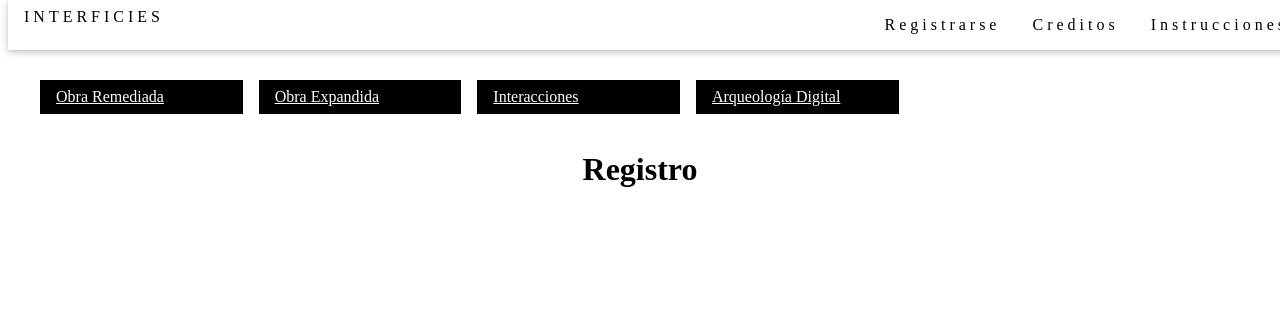
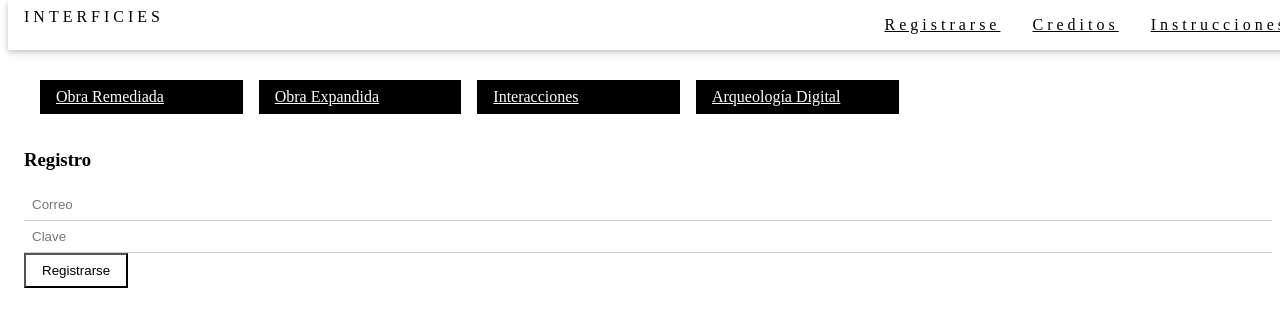
Before and after one commit to speregil/interficies, an Angular app in the folder interficies-app/client/: page /interficies/registro in a window 1280 px wide. Shown: the top 326 px of the page. Built offline with nearby package versions, Linux system fonts and the light colour scheme.

Commit message:
Pagina de registro agregada

```diff
--- a/interficies-app/client/src/app/app.component.css
+++ b/interficies-app/client/src/app/app.component.css
@@ -36,34 +36,27 @@ hr{border:0;border-top:1px solid #eee;margin:20px 0}
 .w3-hoverable tbody tr:hover,.w3-ul.w3-hoverable li:hover{background-color:#ccc}.w3-centered tr th,.w3-centered tr td{text-align:center}
 .w3-table td,.w3-table th,.w3-table-all td,.w3-table-all th{padding:8px 8px;display:table-cell;text-align:left;vertical-align:top}
 .w3-table th:first-child,.w3-table td:first-child,.w3-table-all th:first-child,.w3-table-all td:first-child{padding-left:16px}
-.w3-btn,.w3-button{border:none;display:inline-block;padding:8px 16px;vertical-align:middle;overflow:hidden;text-decoration:none;color:inherit;background-color:inherit;text-align:center;cursor:pointer;white-space:nowrap}
 .w3-btn:hover{box-shadow:0 8px 16px 0 rgba(0,0,0,0.2),0 6px 20px 0 rgba(0,0,0,0.19)}
-.w3-btn,.w3-button{-webkit-touch-callout:none;-webkit-user-select:none;-khtml-user-select:none;-moz-user-select:none;-ms-user-select:none;user-select:none}
-.w3-disabled,.w3-btn:disabled,.w3-button:disabled{cursor:not-allowed;opacity:0.3}.w3-disabled *,:disabled *{pointer-events:none}
 .w3-btn.w3-disabled:hover,.w3-btn:disabled:hover{box-shadow:none}
 .w3-badge,.w3-tag{background-color:#000;color:#fff;display:inline-block;padding-left:8px;padding-right:8px;text-align:center}.w3-badge{border-radius:50%}
 .w3-ul{list-style-type:none;padding:0;margin:0}.w3-ul li{padding:8px 16px;border-bottom:1px solid #ddd}.w3-ul li:last-child{border-bottom:none}
 .w3-tooltip,.w3-display-container{position:relative}.w3-tooltip .w3-text{display:none}.w3-tooltip:hover .w3-text{display:inline-block}
 .w3-ripple:active{opacity:0.5}.w3-ripple{transition:opacity 0s}
-.w3-input{padding:8px;display:block;border:none;border-bottom:1px solid #ccc;width:100%}
 .w3-select{padding:9px 0;width:100%;border:none;border-bottom:1px solid #ccc}
 .w3-dropdown-click,.w3-dropdown-hover{position:relative;display:inline-block;cursor:pointer}
 .w3-dropdown-hover:hover .w3-dropdown-content{display:block}
 .w3-dropdown-hover:first-child,.w3-dropdown-click:hover{background-color:#ccc;color:#000}
-.w3-dropdown-hover:hover > .w3-button:first-child,.w3-dropdown-click:hover > .w3-button:first-child{background-color:#ccc;color:#000}
 .w3-dropdown-content{cursor:auto;color:#000;background-color:#fff;display:none;position:absolute;min-width:160px;margin:0;padding:0;z-index:1}
 .w3-check,.w3-radio{width:24px;height:24px;position:relative;top:6px}
 .w3-sidebar{height:100%;width:200px;background-color:#fff;position:fixed!important;z-index:1;overflow:auto}
 .w3-bar-block .w3-dropdown-hover,.w3-bar-block .w3-dropdown-click{width:100%}
 .w3-bar-block .w3-dropdown-hover .w3-dropdown-content,.w3-bar-block .w3-dropdown-click .w3-dropdown-content{min-width:100%}
-.w3-bar-block .w3-dropdown-hover .w3-button,.w3-bar-block .w3-dropdown-click .w3-button{width:100%;text-align:left;padding:8px 16px}
 .w3-main,#main{transition:margin-left .4s}
 .w3-modal{z-index:3;display:none;padding-top:100px;position:fixed;left:0;top:0;width:100%;height:100%;overflow:auto;background-color:rgb(0,0,0);background-color:rgba(0,0,0,0.4)}
 .w3-modal-content{margin:auto;background-color:#fff;position:relative;padding:0;outline:0;width:600px}
 .w3-bar{width:100%;overflow:hidden}.w3-center .w3-bar{display:inline-block;width:auto}
 .w3-bar .w3-bar-item{padding:8px 16px;float:left;width:auto;border:none;display:block;outline:0}
 .w3-bar .w3-dropdown-hover,.w3-bar .w3-dropdown-click{position:static;float:left}
-.w3-bar .w3-button{white-space:normal}
 .w3-bar-block .w3-bar-item{width:100%;display:block;padding:8px 16px;text-align:left;border:none;white-space:normal;float:none;outline:0}
 .w3-bar-block.w3-center .w3-bar-item{text-align:center}.w3-block{display:block;width:100%}
 .w3-responsive{display:block;overflow-x:auto}
@@ -84,15 +77,6 @@ hr{border:0;border-top:1px solid #eee;margin:20px 0}
 .w3-cell-row{display:table;width:100%}.w3-cell{display:table-cell}
 .w3-cell-top{vertical-align:top}.w3-cell-middle{vertical-align:middle}.w3-cell-bottom{vertical-align:bottom}
 .w3-hide{display:none!important}.w3-show-block,.w3-show{display:block!important}.w3-show-inline-block{display:inline-block!important}
-@media (max-width:1205px){.w3-auto{max-width:95%}}
-@media (max-width:600px){.w3-modal-content{margin:0 10px;width:auto!important}.w3-modal{padding-top:30px}
-.w3-dropdown-hover.w3-mobile .w3-dropdown-content,.w3-dropdown-click.w3-mobile .w3-dropdown-content{position:relative}
-.w3-hide-small{display:none!important}.w3-mobile{display:block;width:100%!important}.w3-bar-item.w3-mobile,.w3-dropdown-hover.w3-mobile,.w3-dropdown-click.w3-mobile{text-align:center}
-.w3-dropdown-hover.w3-mobile,.w3-dropdown-hover.w3-mobile .w3-btn,.w3-dropdown-hover.w3-mobile .w3-button,.w3-dropdown-click.w3-mobile,.w3-dropdown-click.w3-mobile .w3-btn,.w3-dropdown-click.w3-mobile .w3-button{width:100%}}
-@media (max-width:768px){.w3-modal-content{width:500px}.w3-modal{padding-top:50px}}
-@media (min-width:993px){.w3-modal-content{width:900px}.w3-hide-large{display:none!important}.w3-sidebar.w3-collapse{display:block!important}}
-@media (max-width:992px) and (min-width:601px){.w3-hide-medium{display:none!important}}
-@media (max-width:992px){.w3-sidebar.w3-collapse{display:none}.w3-main{margin-left:0!important;margin-right:0!important}.w3-auto{max-width:100%}}
 .w3-top,.w3-bottom{position:fixed;width:100%;z-index:1}.w3-top{top:0}.w3-bottom{bottom:0}
 .w3-overlay{position:fixed;display:none;width:100%;height:100%;top:0;left:0;right:0;bottom:0;background-color:rgba(0,0,0,0.5);z-index:2}
 .w3-display-topleft{position:absolute;left:0;top:0}.w3-display-topright{position:absolute;right:0;top:0}
@@ -143,7 +127,6 @@ hr{border:0;border-top:1px solid #eee;margin:20px 0}
 .w3-padding-32{padding-top:32px!important;padding-bottom:32px!important}.w3-padding-48{padding-top:48px!important;padding-bottom:48px!important}
 .w3-padding-64{padding-top:64px!important;padding-bottom:64px!important}
 .w3-left{float:left!important}.w3-right{float:right!important}
-.w3-button:hover{color:#000!important;background-color:#ccc!important}
 .w3-transparent,.w3-hover-none:hover{background-color:transparent!important}
 .w3-hover-none:hover{box-shadow:none!important}
 /* Colors */
--- a/interficies-app/client/src/app/app.module.ts
+++ b/interficies-app/client/src/app/app.module.ts
@@ -1,5 +1,6 @@
 import { BrowserModule } from '@angular/platform-browser';
 import { NgModule } from '@angular/core';
+import { FormsModule } from '@angular/forms';
 
 import { AppComponent } from './app.component';
 import { RegistroComponent } from './principal/registro/registro.component';
@@ -31,7 +32,8 @@ import { AppRoutingModule } from './/app-routing.module';
   ],
   imports: [
     BrowserModule,
-    AppRoutingModule
+    AppRoutingModule,
+    FormsModule
   ],
   providers: [],
   bootstrap: [AppComponent]
--- a/interficies-app/client/src/app/principal/registro/registro.component.css
+++ b/interficies-app/client/src/app/principal/registro/registro.component.css
@@ -0,0 +1,3 @@
+.w3-input{padding:8px;display:block;border:none;border-bottom:1px solid #ccc;width:100%}
+.w3-button{border:auto;display:inline-block;padding:8px 16px;vertical-align:middle;overflow:hidden;text-decoration:none;color:inherit;background-color:inherit;text-align:center;cursor:pointer;white-space:nowrap}
+.w3-button:hover{color:#000!important;background-color:#ccc!important}
--- a/interficies-app/client/src/app/principal/registro/registro.component.html
+++ b/interficies-app/client/src/app/principal/registro/registro.component.html
@@ -1,6 +1,6 @@
-<!--The content below is only a placeholder and can be replaced.-->
-<div style="text-align:center">
-    <h1>
-      Registro
-    </h1>
+<div class="w3-container w3-padding-32" id="contact">
+  <h3 class="w3-border-bottom w3-border-light-grey w3-padding-16">Registro</h3>
+  <input [(ngModel)]="username" type="text" class="w3-input w3-border" placeholder="Correo">
+  <input [(ngModel)]="password" type="text" class="w3-input w3-section w3-border" placeholder="Clave">
+  <button class="w3-button w3-black w3-section" type="button">Registrarse</button>
 </div>
--- a/interficies-app/client/src/app/principal/registro/registro.component.ts
+++ b/interficies-app/client/src/app/principal/registro/registro.component.ts
@@ -7,4 +7,9 @@ import { Component } from '@angular/core';
 })
 export class RegistroComponent {
 
+  username = "";
+  password = "";
+
+  constructor(){}
+
 }
```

####################

> [What is required]: Search the data for the string "modal" and copy every line where it appears.

> [Answer to this problem]:
 .w3-modal{z-index:3;display:none;padding-top:100px;position:fixed;left:0;top:0;width:100%;height:100%;overflow:auto;background-color:rgb(0,0,0);background-color:rgba(0,0,0,0.4)}
 .w3-modal-content{margin:auto;background-color:#fff;position:relative;padding:0;outline:0;width:600px}
-@media (max-width:600px){.w3-modal-content{margin:0 10px;width:auto!important}.w3-modal{padding-top:30px}
-@media (max-width:768px){.w3-modal-content{width:500px}.w3-modal{padding-top:50px}}
-@media (min-width:993px){.w3-modal-content{width:900px}.w3-hide-large{display:none!important}.w3-sidebar.w3-collapse{display:block!important}}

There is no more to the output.